See also, and eventually merge into, RunningRincondorPool

From Kerry Creeron at the Laboratory for Molecular and Computational Genomics here at UW:

I got R to successfully run on HTCondor. Here are my results:

First off, Nathan gave me the suggestion to use the 'tar' command to put together the R binary executable and all the libraries needed to run your program together in your file, and then to use a shell script to untar the archive on the remote machine. I extended the concept further to preserve the directory structure of the input files that you used, as well.

Secondly, when invoking R, I use

R --vanilla < inputfile.r

to run the program. Apparently R doesn't support standard

R arg1 arg2 arg3
style command-line arguments. Though I could easily be wrong about this. Either way, it seemed to be the simplest solution.

1. I needed to compile the R binary from source. For whatever reason, simply taking the binary from the /usr/bin/ directory did not work. I used version 2.11.1, because it appears to be the latest that our version of CentoOS supports, though there isn't necessarily any reason that a newer version of R couldn't be used. I also chose R version 2.11.1 because in order to get MCMCpack, one of the libraries that your program requires, to install using CRAN (similar to CPAN on perl), a version of R at least2.10 was needed.

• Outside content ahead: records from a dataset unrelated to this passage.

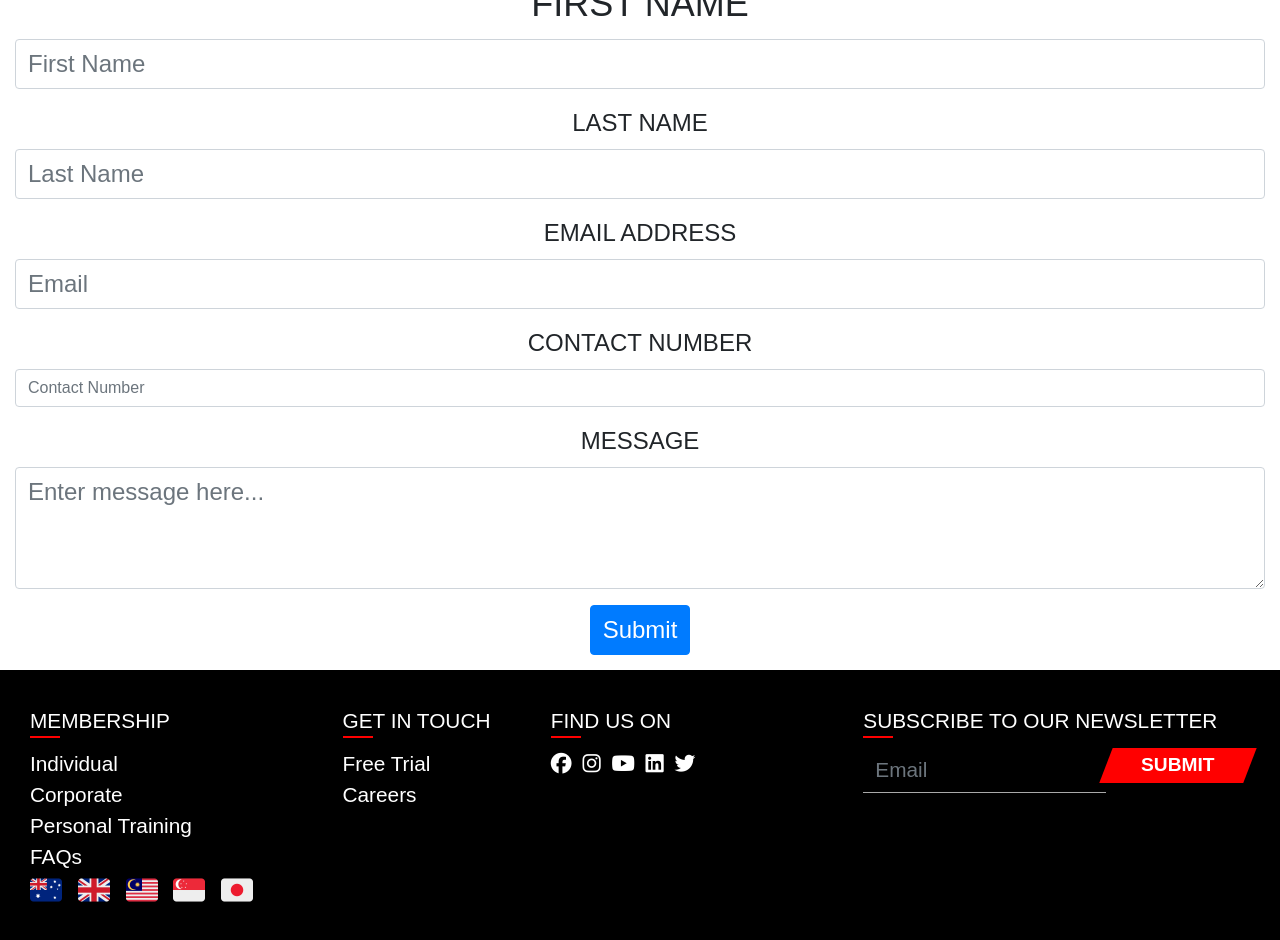
Repository: KJY93/User_Centric_Frontend_Development_Project
Page: contact.html
The author's editor kept a record of every edit. The page is drawn from the files as they stood at one moment, then again after the next edit.
The browser window is 1280 px wide. The pictures show the part of the page from y = 679 to 1631 px (the page is 1619 px tall before and 1631 px after).
Some web fonts or font styles are not loaded; a fallback is used. Some web libraries are served in a nearby version.

Above is the page before.

### contact.html
<!DOCTYPE html>
<html lang="en-US">
	<head>
	    <meta charset="UTF-8">
	    <meta name="viewport" content="width=device-width, initial-scale=1.0">
	    <meta http-equiv="X-UA-Compatible" content="ie=edge">
	    <title>Shape Shifters | Our Clubs</title>

		<!-- Google Fonts -->
	    <link href="https://fonts.googleapis.com/css?family=Cute+Font&display=swap" rel="stylesheet">

	    <!-- Logo -->
	    <link rel="icon" href="static/fitness-logo.ico">

	    <!-- Bootstrap CSS -->
	    <link rel="stylesheet" href="https://stackpath.bootstrapcdn.com/bootstrap/4.3.1/css/bootstrap.min.css" integrity="sha384-ggOyR0iXCbMQv3Xipma34MD+dH/1fQ784/j6cY/iJTQUOhcWr7x9JvoRxT2MZw1T" crossorigin="anonymous">

	    <!-- External CSS StyleSheet -->
		<link rel="stylesheet" type="text/css" href="static/styles.css">

		<!-- Bootstrap JS -->
	    <script src="https://code.jquery.com/jquery-3.3.1.slim.min.js" integrity="sha384-q8i/X+965DzO0rT7abK41JStQIAqVgRVzpbzo5smXKp4YfRvH+8abtTE1Pi6jizo" crossorigin="anonymous"></script>
	    <script src="https://cdnjs.cloudflare.com/ajax/libs/popper.js/1.14.7/umd/popper.min.js" integrity="sha384-UO2eT0CpHqdSJQ6hJty5KVphtPhzWj9WO1clHTMGa3JDZwrnQq4sF86dIHNDz0W1" crossorigin="anonymous"></script>
	    <script src="https://stackpath.bootstrapcdn.com/bootstrap/4.3.1/js/bootstrap.min.js" integrity="sha384-JjSmVgyd0p3pXB1rRibZUAYoIIy6OrQ6VrjIEaFf/nJGzIxFDsf4x0xIM+B07jRM" crossorigin="anonymous"></script>

	    <!-- Font Awesome -->
	    <script src="https://kit.fontawesome.com/3df94da5fe.js"></script>
	</head>
	<body>
	    <main>
	        <!-- Navbar -->
			<nav class="navbar navbar-expand-md navbar-dark bg-danger">
			  	<a class="navbar-brand" href="#"><i class="fas fa-home"></i></a>
			  	<button class="navbar-toggler" type="button" data-toggle="collapse" data-target="#navbarNav">
			    <span class="navbar-toggler-icon"></span>
			  	</button>
			  	<div class="collapse navbar-collapse" id="navbarNav">
			    	<ul class="navbar-nav ml-auto">
			      		<li class="nav-item">
			        		<a class="nav-link" href="#">Clubs</a>
			      		</li>
			      		<li class="nav-item">
			        		<a class="nav-link" href="#">Timetables</a>
			      		</li>
			    	</ul>

			    	<ul class="navbar-nav ml-auto">
			      		<li class="nav-item">
			        		<a class="nav-link" href="#">Contact Us</a>
			      		</li>
			    	</ul>
			  	</div>
			</nav>

			<!-- Timetables background -->
			<div id="contact-us-background"></div>

			<!-- Contact Us Header-->
			<div>
				<h1 class="club-header contact-us"><strong>WE'D LOVE TO HEAR FROM YOU</strong></h1>
			</div>

			<div class="container-fluid">

                <form method="post" action="">
                    <div class="form-group">
                        <div class="form-attribute"><label class="form-attribute" for="firstname">FIRST NAME</label></div>
                        <input type="text" class="form-control form-placeholder" id="firstname" placeholder="First Name">
                    </div>

                    <div class="form-group">
                        <div class="form-attribute"><label for="lastname">LAST NAME</label></div>
                        <input type="text" class="form-control form-placeholder" id="lastname" placeholder="Last Name">
                    </div>

                    <div class="form-group">
                        <div class="form-attribute"><label for="email-address">EMAIL ADDRESS</label></div>
                        <input type="email" class="form-control form-placeholder" id="email-address" placeholder="Email">
                    </div>

                    <div class="form-group">
                        <div class="form-attribute"><label for="contact-number">CONTACT NUMBER</label></div>
                        <input type="text" class="form-control" id="contact-number" placeholder="Contact Number">
                    </div>

                    <div class="form-group">
                        <div class="form-attribute"><label for="message-field">MESSAGE</label></div>
                        <textarea class="form-control form-placeholder" id="message-field" rows="3" placeholder="Enter message here..."></textarea>
                    </div>

                    <div class="generic-submit-btn-container"><button type="submit" class="btn btn-primary">Submit</button></div>
                </form>
			</div>

			<!-- Footer -->
			<footer>
				<div class="container-fluid">
					<div class="row">
						<div class="col-sm-12 col-md-3">
							<div>MEMBERSHIP</div>
							<div class="separator"></div>
							<div>Individual</div>
							<div>Corporate</div>
							<div>Personal Training</div>
							<div>FAQs</div>
						</div>

						<div class="col-sm-12 col-md-2">
							<div>GET IN TOUCH</div>
							<div class="separator"></div>
							<div>Free Trial</div>
							<div>Careers</div>
						</div>

						<div class="col-sm-12 col-md-3">
							<div>FIND US ON</div>
							<div class="separator"></div>
							<div>
								<i class="fab fa-facebook social-media-logo"></i>
								<i class="fab fa-instagram social-media-logo"></i>
								<i class="fab fa-youtube social-media-logo"></i>
								<i class="fab fa-linkedin social-media-logo"></i>
								<i class="fab fa-twitter social-media-logo"></i>
							</div>
						</div>

						<div class="col-sm-12 col-md-4">
							<div>SUBSCRIBE TO OUR NEWSLETTER</div>

							<div class="separator"></div>

							<form method="post" action="">
								<div class="input-field-container">
									<div class="form-group">
										<input input id="subscription" type="email" class="form-control" placeholder="Email" required>
									</div>

									<div class="each">
										<button type="button" class="submit-btn" value="submit"><span>SUBMIT</span></button>
									</div>
								</div>
							</form>
						</div>

						<div class="col-sm-12">
							<img class="flag-logo" src="static/australia-flag.png" alt="australia flag"/>
							<img class="flag-logo" src="static/uk-flag.png" alt="uk flag"/>
							<img class="flag-logo" src="static/mys-flag.png" alt="malaysia flag"/>
							<img class="flag-logo" src="static/sg-flag.png" alt="singapore flag"/>
							<img class="flag-logo" src="static/jpn-flag.png" alt="japan flag"/>
						</div>
					</div>
				</div>
			</footer>

	   </main>
	</body>
</html>

### static/styles.css
body, html {
	height: 100%;
}

body {
	font-family: 'Cute Font', cursive, sans-serif;
}

#subscription {
  background: transparent;
  border: none;
  border-bottom: 1px solid #a9a9a9;
  box-shadow: none;
  border-radius: 0;
}

.iframe-video-size {
	width: 300px;
	height: 320px;
}

.social-media-logo {
	margin-right: 5px;
}

.separator {
	margin-bottom: 10px;
	height: 2px;
	width: 30px;
	background: rgb(255, 0, 0);
	z-index: 1;
}

.row {
	margin-left: 0;
	margin-right: 0;
}

#advert > h1 {
	color: #ffffff;
}

#signup-link {
	color: #ffffff;
}

input[type="email"] {
 	font-size: 1em;
}

.col-sm-12, .col-md-6, .nav-link, #signup-link {
	font-size: 1.3em;
}

.link-deco:link {
	text-decoration: none;
}

.link-deco:hover {
	font-size:120%;
}

.link-font-color, button > .link-deco:hover {
	color: #ffffff;
}

.box2, .box3 {
	background: rgba(255,117,117,0.1);
}

.button-container, p, .challenge-container, #signup-container, .box3, .box2 {
	text-align: center;
}

#divider {
	width: 100%;
	border: 1px solid black;
}

footer {
	padding-top: 35px;
	padding-bottom: 35px;
	background: rgba(0, 0, 0);
	color: #ffffff;
}

.box1 {
	background:url('../static/background-mobile.jpg');
	background-repeat: no-repeat;
	background-size: 100% 100%;
	height: 400px;
	display: flex;
	align-items: center;
	justify-content: center;
}

/*https://codepen.io/adamjohnson/pen/aokGt*/
/* Skew button design adapted from the above codepen project*/
.submit-btn {
	color: #fff;
	background: #ff0000;
	font-weight: 700;
	text-align: center;
	text-decoration: none;
	border: 0;
	outline: 0;
	font-size: 1.2rem;
	padding: 12px 35px;
	display: inline-block;
	transform: skew(-21deg);
	border-radius: 0;
}

.input-field-container {
	display: flex;
	flex-direction: row;
}

.submit-btn:hover {
	background: #0069a8;
}

span {
	display: inline-block; /* change to inline-block so that the text can be un-skewed*/
}

.submit-btn > span {
	-webkit-transform: skew(21deg);  /* Un-skew the text */
}

.btn-group {
	padding-left: 15px;
}

.flag-logo {
	padding-right: 10px;
}

#club-header-background {
	background:url('../static/bodycombat.jpg');
	background-repeat: no-repeat;
	background-size: 100% 100%;
	height: 200px;
}

.club-header {
	text-align: center;
	background: linear-gradient(to top, #ff0000 , #800080);
	-webkit-background-clip: text;
	-webkit-text-fill-color: transparent;
	font-size: 2.5em;
}

.location {
	display: flex;
	flex-direction: column;
	justify-content: center;
	align-items: center;
	color: #ffffff;
	margin-bottom: 20px;
}

.location:link {
	text-decoration: none;
}

.location:hover {
	opacity: 0.8;
}

.location:hover .location-name, .location:hover .club-info {
	background: linear-gradient(to top, #ff0000 , #ff9800);
	-webkit-background-clip: text;
	-webkit-text-fill-color: transparent;
}

.location-name {
	font-size: 2.3em;
}

.club-info {
	font-size: 1.2em;
	border: 1px solid #ffffff;
	padding-left: 20px;
	padding-right: 20px;
	border-radius: 20px;
}

#location-image-1 {
	background:url('../static/paragon.jpg');
    background-size: 100% 100%;
    background-repeat: no-repeat;
    background-position: center;
	border-radius: 10px;
	height: 250px;
}

#location-image-2 {
	background:url('../static/clarke-quay.jpg');
    background-size: 100% 100%;
    background-repeat: no-repeat;
    background-position: center;
	border-radius: 10px;
	height: 250px;
}

#location-image-3 {
	background:url('../static/tanjongpagar.jpg');
    background-size: 100% 100%;
    background-repeat: no-repeat;
    background-position: center;
	border-radius: 10px;
	height: 250px;
}

#location-image-4 {
	background:url('../static/vivocity.jpg');
    background-size: 100% 100%;
    background-repeat: no-repeat;
    background-position: center;
	border-radius: 10px;
	height: 250px;
}

#location-image-5 {
	background:url('../static/rafflesplace.jpg');
    background-size: 100% 100%;
    background-repeat: no-repeat;
    background-position: center;
	border-radius: 10px;
	height: 250px;
}

#location-image-6 {
	background:url('../static/rafflesmall.jpg');
    background-size: 100% 100%;
    background-repeat: no-repeat;
    background-position: center;
	border-radius: 10px;
	height: 250px;
}

#timetables-header-background {
	background:url('../static/groupyoga.jpg');
	background-repeat: no-repeat;
	background-size: 100% 100%;
	height: 250px;
}

/* override text alignment and font-size*/
.table {
	text-align: center;
	font-size: 1.3rem;
}

#contact-us-background {
	background:url('../static/reachout.jpg');
	background-repeat: no-repeat;
	background-size: 100% 100%;
	height: 200px;
}


.generic-submit-btn-container, .form-attribute {
	text-align: center;
}

.contact-us {
	font-size: 1.8em;
}

.generic-submit-btn-container {
	margin-bottom: 15px;
}

.form-attribute, .form-placeholder:placeholder-shown, textarea:placeholder-shown {
  font-size: 1.2em;
}

/* for extra small device */
@media (max-width: 400px) {
	.iframe-video-size {
	width: 260px;
	height: 320px;
	}

	#club-header-background {
		height: 160px;
	}

	.club-header {
		font-size: 2.0em;
	}

	.location-name {
		font-size: 2.0em;
	}

	.club-info {
		font-size: 1.0em;
	}

	.contact-us {
		font-size: 1.5em;
	}
}

/* for medium screen device */
@media (min-width: 768px) and (max-width: 991.98px) {
	.box1 {
		background:url('../static/background.jpg');
		background-repeat: no-repeat;
		height: 550px;
		background-size: 100% 100%;
	}

	.box2 {
		text-align: center;
	}

	.btn-group {
		padding-left: 0;
	}

	.iframe-video-size {
		width: 340px;
		height: 320px;
	}

	#timetables-header-background {
		height: 450px;
	}

	.table {
		font-size: 1.8rem;
	}

	#contact-us-background {
		height: 450px;
	}

	.form-attribute, .form-placeholder:placeholder-shown, textarea:placeholder-shown,
	.generic-submit-btn-container > button {
	  font-size: 1.4em;
	}
}

/* for large screen device */
@media (min-width: 992px) {
	.box1 {
		height: 600px;
	}

	.btn-group {
		padding-left: 0;
	}

	.submit-btn {
		padding: 3px 35px;
	}

	.iframe-video-size {
		width: 470px;
		height: 320px;
	}

	#club-header-background {
		height: 376px;
	}

	#timetables-header-background {
		height: 600px;
	}

	#contact-us-background {
		height: 550px;
	}

	.form-attribute, .form-placeholder:placeholder-shown, textarea:placeholder-shown,
	.generic-submit-btn-container > button {
	  font-size: 1.5em;
	}

}

After the next edit:
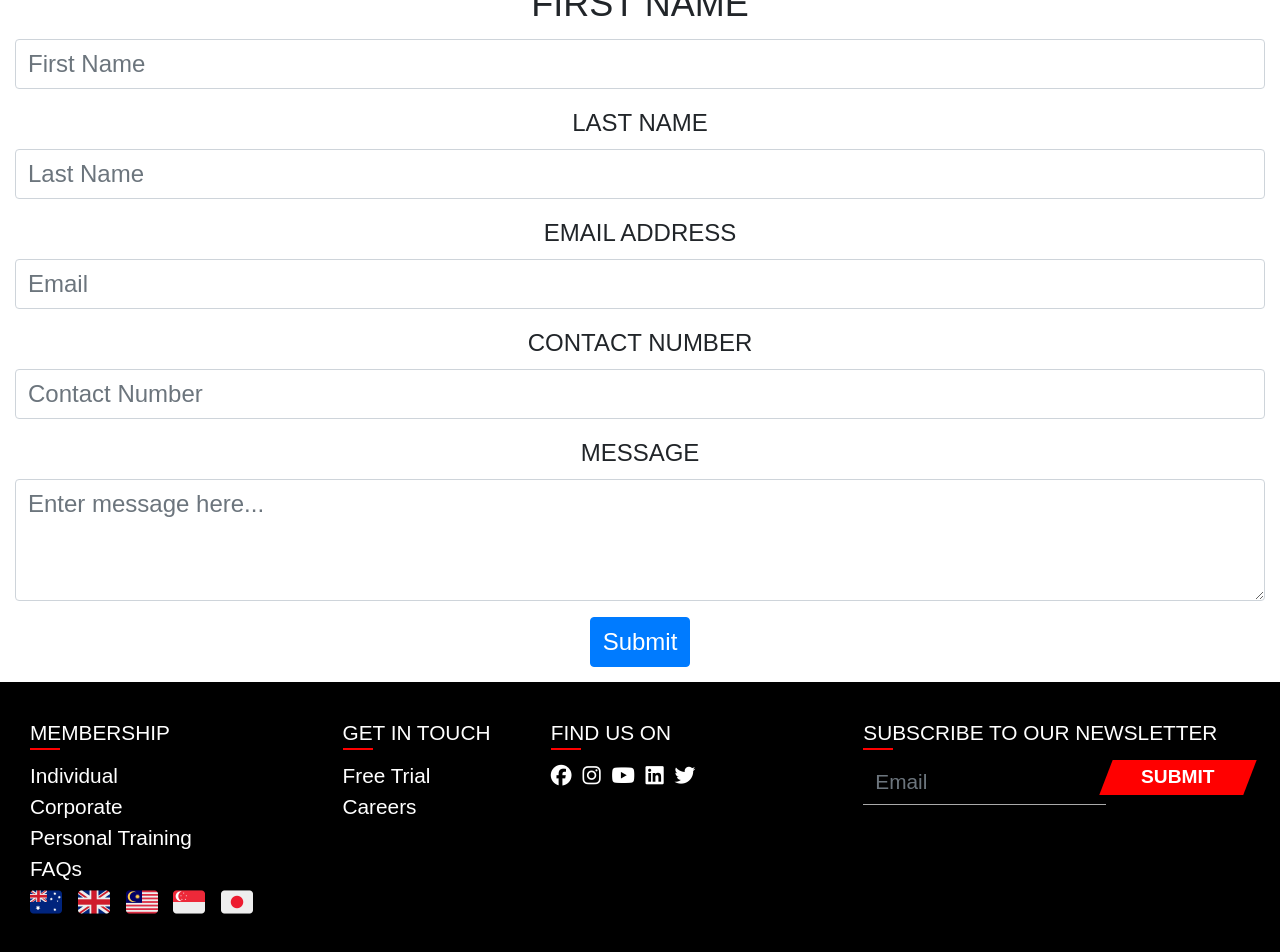
The edit:
--- a/contact.html
+++ b/contact.html
@@ -80,7 +80,7 @@
 
                     <div class="form-group">
                         <div class="form-attribute"><label for="contact-number">CONTACT NUMBER</label></div>
-                        <input type="text" class="form-control" id="contact-number" placeholder="Contact Number">
+                        <input type="text" class="form-control form-placeholder" id="contact-number" placeholder="Contact Number">
                     </div>
 
                     <div class="form-group">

2. Next, I turned to getting the libraries to work. I initially investigated using environment variables like the R_LIBS_USER to set where the remote computer is supposed to look for libraries, but that did not work. So, instead, I chose to insert the following line into the R program to change the default library search directories to look to the current directory first:

This should be inserted at the beginning of any programs you want to HTCondor-ize. For an example, look at test.r.

3. Next, you'll need to make sure that all the libraries are included in the tar file. The file tarcmd.txt as follows:

tar -cf r.tar ./R -C /usr/lib64/R/library/ MASS/ coda/ MCMCpack/ lattice/  -C /exports/scratch/<user>/04-2010/ ch01/refsigs/sig104_A.txt ch01/sigsnp/sigint104_A.txt
contains the tar command I used to tar the R executable (which I also copied into the same directory), the libraries, and your input files. I tarred the input files because I wanted to preserve the directory structure and didn't want to have to modify your R code.

4. The next issue was that the output directories don't exist on the remote machine, so I included in (the shell script) a few mkdir -p commands to create the output directories. The output files don't actually have to exist on the remote machine---just the directories.

Just a side note: <user>, your R files currently have all the file paths specified with back slashes ("\\"). On Linux, this will not work. The filenames will need forward slashes instead.

5. The output files aren't currently being transferred from the remote machine back to the submit machine. What needs to be done is to add the output files to the job file so that they are transferred when the job terminates. I will insert this code when I get the chance.

6. The job file also needs to have a constraint that requires that the machine is 64-bit. I tested the R binary on a 32-bit machine and it didn't work, so I assume that's why.

7. All told, running the job took about 5 minutes on the remote machine. So, I don't know how that compares to what you've tried on <machine>.